I remember watching a video taken of me and my daughter when she was about 4 years old. We were at a family function and I was telling my sister-in-law of my career aspirations. On and on I went… I cringe… Carol, my daughter who now is a mother of her own two children and serves with me at 220 Student Ministries, was trying to get my attention about something. You know, tapping me on the shoulder, saying “mom…mom…mom…” and (as I watched, I was so ashamed…) I just flat out ignored her, this precious little one, of whom, Jesus said “Let the little children come to me and do not hinder them, for to such belongs the kingdom of heaven.” (Matthew 19:14 ESV, Biblegateway.com)

I came to the realization upon viewing that video, that I, indeed, was a hinder to my children. A painful revelation to be sure; in the years since, I have tried to make it up to my children—perhaps to the other end of the spectrum. I apologized so many times for not being the mother I was called to be, to my biological kids and to my stepsons. Most of them told me I did fine, although I will never believe it…

I tell this story simply to illustrate the pain of being egocentric (having little regard for anyone’s needs, thoughts or opinions other than one’s own). The harsh reality in MY life was that I was consumed with self. This can be a danger in one’s CHRISTIAN life as well. We are STILL broken. Although the Holy Spirit has breathed NEW LIFE into us, we may have a tendency to go back to that which is comfortable—no matter how twisted or wrong it may be. We MUST go to our Savior DAILY, for new life and new breath to give us the ability for focus outwardly, to be people-centric rather than egocentric.
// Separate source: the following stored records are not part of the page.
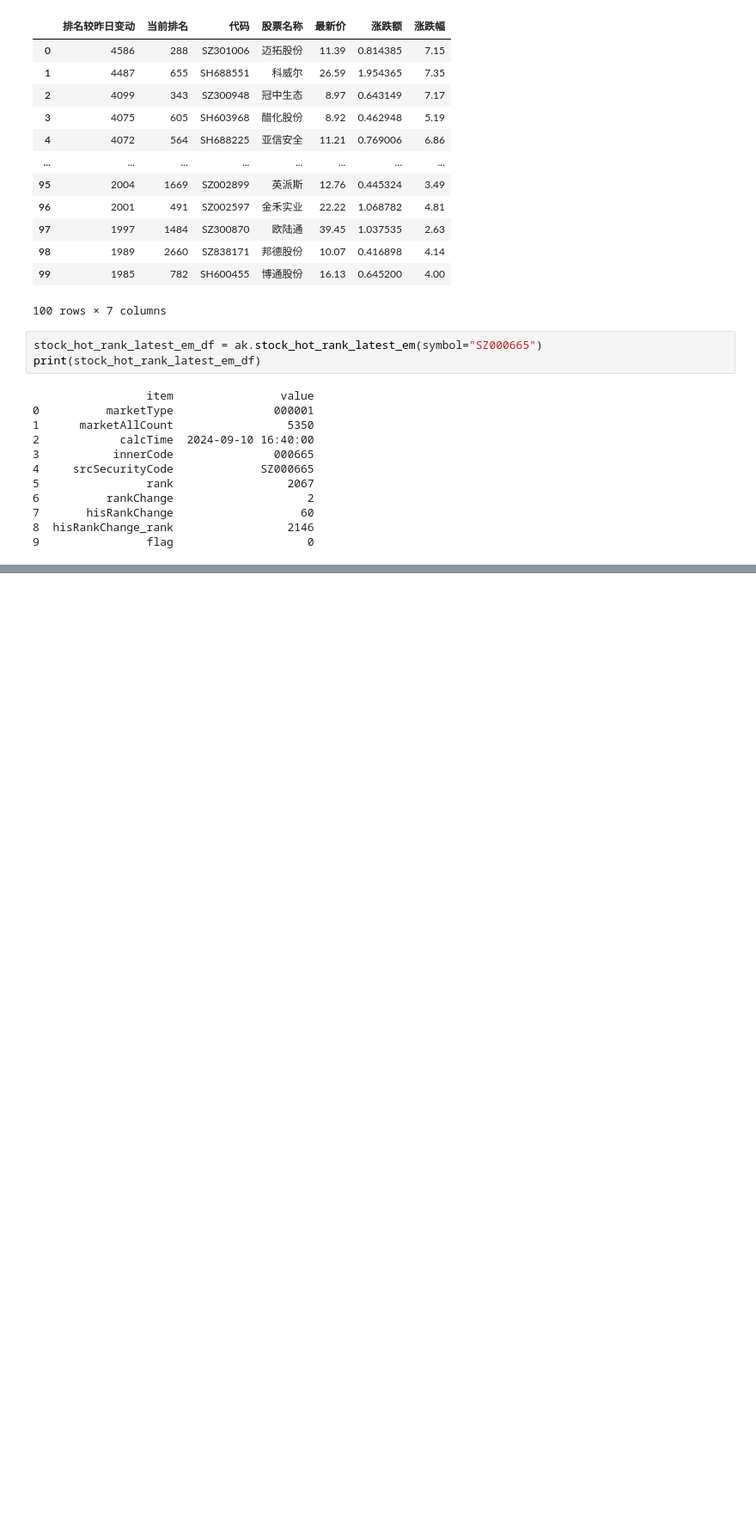
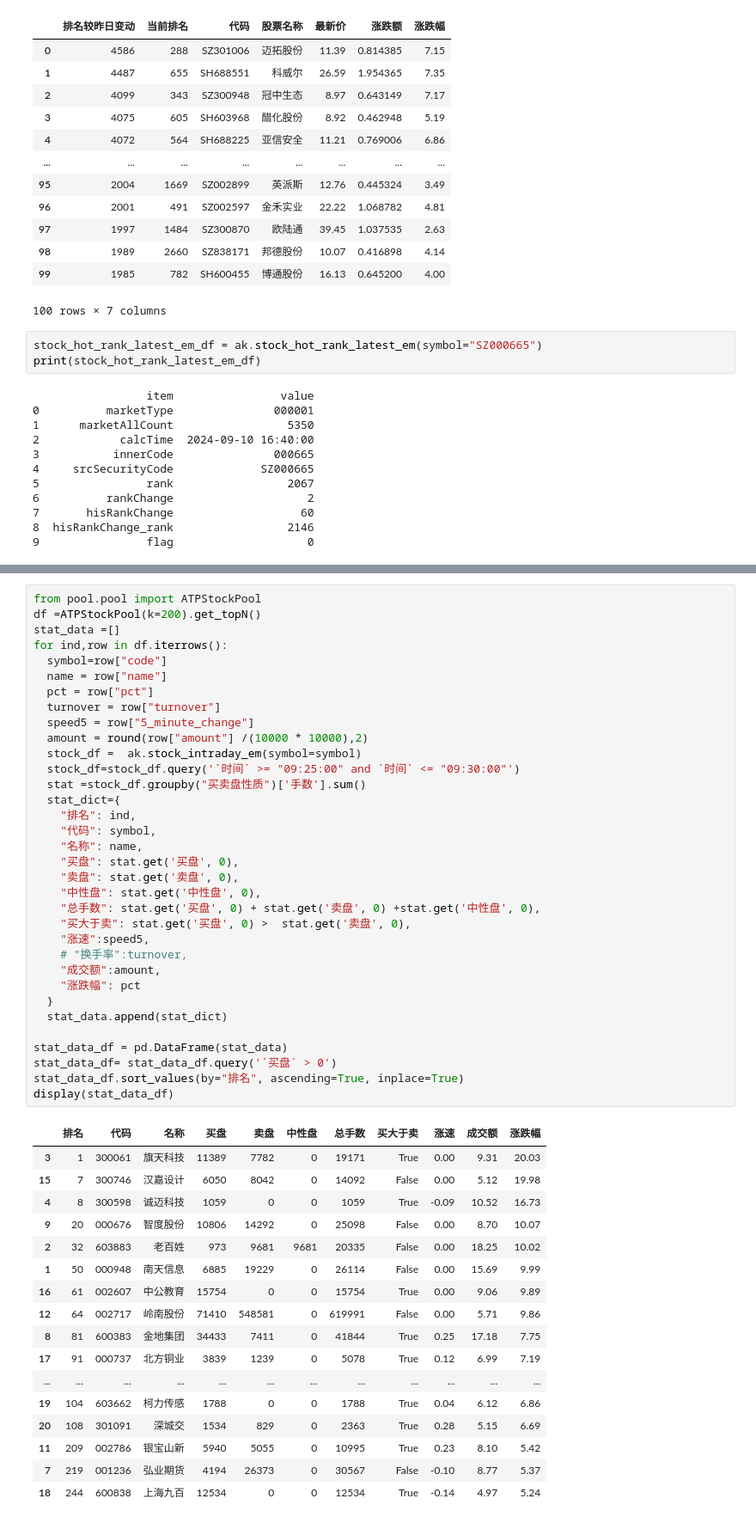
Before and after one commit to ten2net/Sequoia, a Jupyter notebook: 图灵甄选/turing_filter_for_a_stock/notebooks/bid_and_ask.ipynb, the cells around one changed output, grey strips where cells are left out. Shown at 86% size. Saved outputs shown, nothing was run; the diff lists cells and outputs as text; blank space fills up the shorter version.

```diff
--- a/图灵甄选/turing_filter_for_a_stock/notebooks/bid_and_ask.ipynb
+++ b/图灵甄选/turing_filter_for_a_stock/notebooks/bid_and_ask.ipynb
@@ -115,0 +374,52 @@ for symbol in symbols:
+# %%
+from pool.pool import ATPStockPool
+df =ATPStockPool(k=200).get_topN()
+stat_data =[]
+for ind,row in df.iterrows():
+  symbol=row["code"]
+  name = row["name"]
+  pct = row["pct"]
+  turnover = row["turnover"]
+  speed5 = row["5_minute_change"]
+  amount = round(row["amount"] /(10000 * 10000),2)
+  stock_df =  ak.stock_intraday_em(symbol=symbol)
+  stock_df=stock_df.query('`时间` >= "09:25:00" and `时间` <= "09:30:00"')
+  stat =stock_df.groupby("买卖盘性质")['手数'].sum()
+  stat_dict={
+    "排名": ind,
+    "代码": symbol,
+    "名称": name,
+    "买盘": stat.get('买盘', 0),
+    "卖盘": stat.get('卖盘', 0),
+    "中性盘": stat.get('中性盘', 0),
+    "总手数": stat.get('买盘', 0) + stat.get('卖盘', 0) +stat.get('中性盘', 0),
+    "买大于卖": stat.get('买盘', 0) >  stat.get('卖盘', 0),
+    "涨速":speed5,
+    # "换手率":turnover,
+    "成交额":amount,
+    "涨跌幅": pct
+  }
+  stat_data.append(stat_dict)
+
+stat_data_df = pd.DataFrame(stat_data)
+stat_data_df= stat_data_df.query('`买盘` > 0')
+stat_data_df.sort_values(by="排名", ascending=True, inplace=True)
+display(stat_data_df)
+# %% [output]
+|  | 排名 | 代码 | 名称 | 买盘 | 卖盘 | 中性盘 | 总手数 | 买大于卖 | 涨速 | 成交额 | 涨跌幅 |
+| 3 | 1 | 300061 | 旗天科技 | 11389 | 7782 | 0 | 19171 | True | 0.00 | 9.31 | 20.03 |
+| 15 | 7 | 300746 | 汉嘉设计 | 6050 | 8042 | 0 | 14092 | False | 0.00 | 5.12 | 19.98 |
+| 4 | 8 | 300598 | 诚迈科技 | 1059 | 0 | 0 | 1059 | True | -0.09 | 10.52 | 16.73 |
+| 9 | 20 | 000676 | 智度股份 | 10806 | 14292 | 0 | 25098 | False | 0.00 | 8.70 | 10.07 |
+| 2 | 32 | 603883 | 老百姓 | 973 | 9681 | 9681 | 20335 | False | 0.00 | 18.25 | 10.02 |
+| 1 | 50 | 000948 | 南天信息 | 6885 | 19229 | 0 | 26114 | False | 0.00 | 15.69 | 9.99 |
+| 16 | 61 | 002607 | 中公教育 | 15754 | 0 | 0 | 15754 | True | 0.00 | 9.06 | 9.89 |
+| 12 | 64 | 002717 | 岭南股份 | 71410 | 548581 | 0 | 619991 | False | 0.00 | 5.71 | 9.86 |
+| 8 | 81 | 600383 | 金地集团 | 34433 | 7411 | 0 | 41844 | True | 0.25 | 17.18 | 7.75 |
+| 17 | 91 | 000737 | 北方铜业 | 3839 | 1239 | 0 | 5078 | True | 0.12 | 6.99 | 7.19 |
+| ... | ... | ... | ... | ... | ... | ... | ... | ... | ... | ... | ... |
+| 19 | 104 | 603662 | 柯力传感 | 1788 | 0 | 0 | 1788 | True | 0.04 | 6.12 | 6.86 |
+| 20 | 108 | 301091 | 深城交 | 1534 | 829 | 0 | 2363 | True | 0.28 | 5.15 | 6.69 |
+| 11 | 209 | 002786 | 银宝山新 | 5940 | 5055 | 0 | 10995 | True | 0.23 | 8.10 | 5.42 |
+| 7 | 219 | 001236 | 弘业期货 | 4194 | 26373 | 0 | 30567 | False | -0.10 | 8.77 | 5.37 |
+| 18 | 244 | 600838 | 上海九百 | 12534 | 0 | 0 | 12534 | True | -0.14 | 4.97 | 5.24 |
```
Also changed, not shown: parts of 14 cells of this notebook, 2 other files.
I just finished listening to a series called “Vulnerable about Vulnerability” by Jill Parr, which I highly recommend.

As I listened, I realized my tendency to overshare leads me to not listen as I ought. I have made a commitment to listen more and speak less. As one of our very wise teens told me last night, “At this age [middle through high school], sometimes we just need someone who will listen…” Point taken, my wise young friend 😉

So I will ask you: How often are you listening (without interruption) to your teens? I know it is SO hard, but they need YOU to listen. As youth counselors, we are here too…for them AND for you…